Key points of Britain's plan for post-Brexit ties with EU

Key points of Britain's plan for post-Brexit ties with EU

LONDON: Britain set out in detail Thursday (Jul 12) its proposals for the future economic and security relationship with the EU after Brexit.

The plan was agreed by Prime Minister Theresa May's cabinet last week - only for two top ministers to quit in protest at its provisions to adopt EU rules on trade in goods.

The plan foresees an overall "association agreement" with the EU encompassing different deals on different areas.

Here are the key points:


Britain and the EU would maintain a "common rulebook" for goods to ensure smooth trade including in agricultural, food and fisheries products.

In eliminating tariffs, quotas and rules of origin requirements, it would protect supply chains that criss-cross the EU and just-in-time processes vital to, for example, the automotive industry.

It would also avoid border checks between British Northern Ireland and EU member Ireland.

Britain and the EU would agree any new rules through joint technical committees, and parliament would reserve the right to reject them, while accepting consequences for market access.

Britain believes it can have this free trade area as well as an independent trade policy, where it sets its own tariffs on products from outside the EU.

It would use technology to apply British tariffs to goods intended for Britain, and the EU's tariffs on those intended for the bloc.

This would be phased in but officials insist it can be operational before the end of a post-Brexit transition period planned to last until December 2020.

Britain would leave the EU's Common Agricultural Policy and Common Fisheries Policy.


Around £1.4 trillion (US$1.85 billion) of assets are managed in Britain for European clients, the government's "white paper" notes, and the City hosts most of the EU's trading for banks and insurance companies.

The paper concedes that City firms will lose their "passporting" rights to operate freely across the EU, once Britain exits the single market.

But it also says that because of the deep cross-Channel links, "equivalence" is not good enough either.

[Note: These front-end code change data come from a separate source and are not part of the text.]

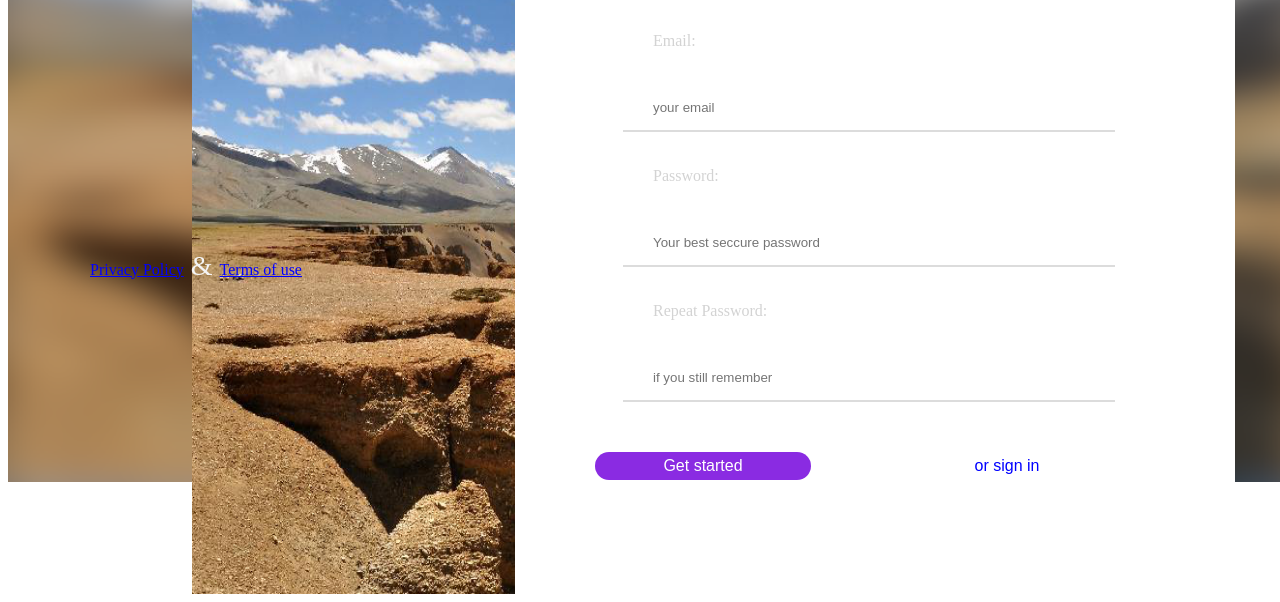
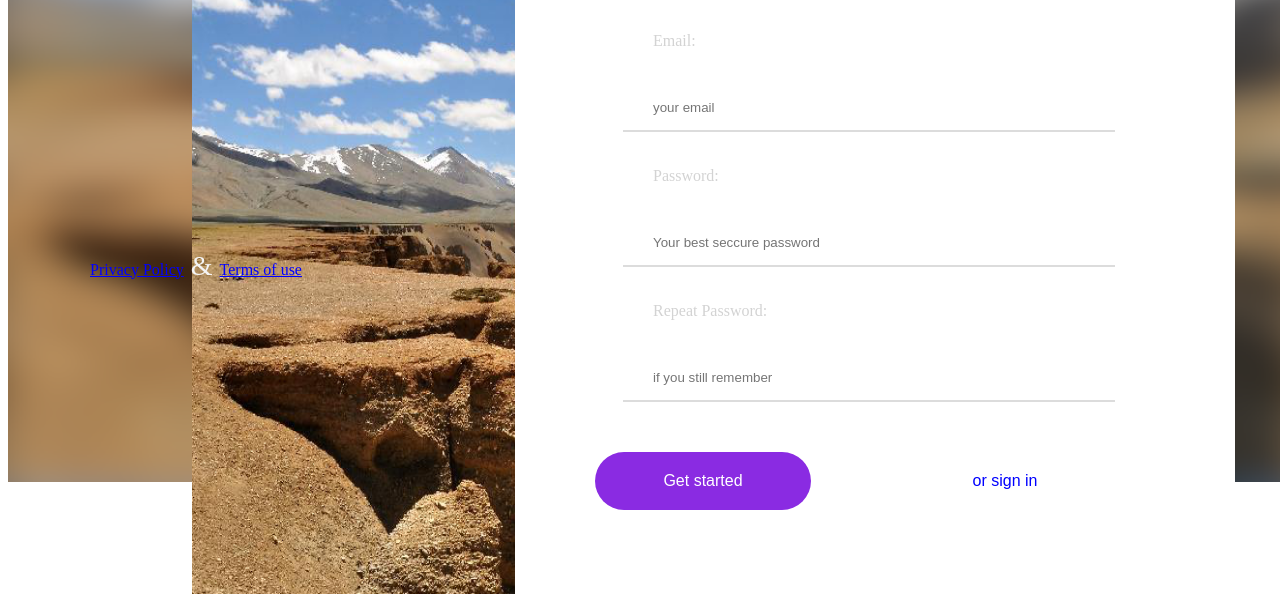
Before and after one commit to DanielGurevich1/6-sign-up, a plain HTML site: page 6 sign up/index.html in a window 1280 px wide. Shown: the part 296-898 px from the top of the page. Drawn offline with Linux system fonts and the light colour scheme.

Commit message:
small updates

```diff
--- a/6 sign up/main.css
+++ b/6 sign up/main.css
@@ -85,12 +85,12 @@ form>input {
         background-color: blueviolet; /* Green */
         border: none;
         color: white;
-        padding: 5px 5px;
+        padding: 20px 30px;
         text-align: center;
         text-decoration: none;
         display: inline-block;
         font-size: 16px;
-        margin: 6px 4px;
+        margin: 2px;
         cursor: pointer;
         margin-top: 50px;
         margin-left: 80px;
```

That refers to special bilateral arrangements already used by financial firms from Wall Street, Japan and China, whereby they agree to meet EU rules to keep access to the common market.

Therefore, it calls for a hybrid arrangement that would adopt equivalence but also recognise "extensive supervisory cooperation and regulatory dialogue" between Britain's financial watchdogs and their EU counterparts.

Catherine McGuinness, policy chairman of the City of London Corporation, called it a "real blow" for the City.


The EU and Britain would establish a political governing body and an official-level technical committee to oversee the deal.

Direct jurisdiction of the European Court of Justice would end, with all disagreements enforced in Britain by British courts, although they would pay "due regard" to EU case law.

Both sides would need to agree a means of resolving disputes, including through binding independent arbitration.


Britain would end free movement of people from the EU, and parliament would decide on any future immigration plans, but would seek reciprocal "mobility arrangements" with the bloc.

It wants to support businesses to move staff between the two territories, allow mobility for students and young people, and allow citizens to travel without visas for tourism and temporary business activity.

Any deal should also include arrangements ensuring that Britons retiring to EU countries have access to their pensions and healthcare.


Britain would legally commit to a common rulebook on state aid rules, and establish "cooperative arrangements" on competition.

Both sides would agree to maintain high regulatory standards in areas such as environment and employment.


Britain wants a new treaty allowing it to continue using EU internal security measures such as the European Arrest Warrant and to participate in agencies such as Europol.

Source: AFP/zl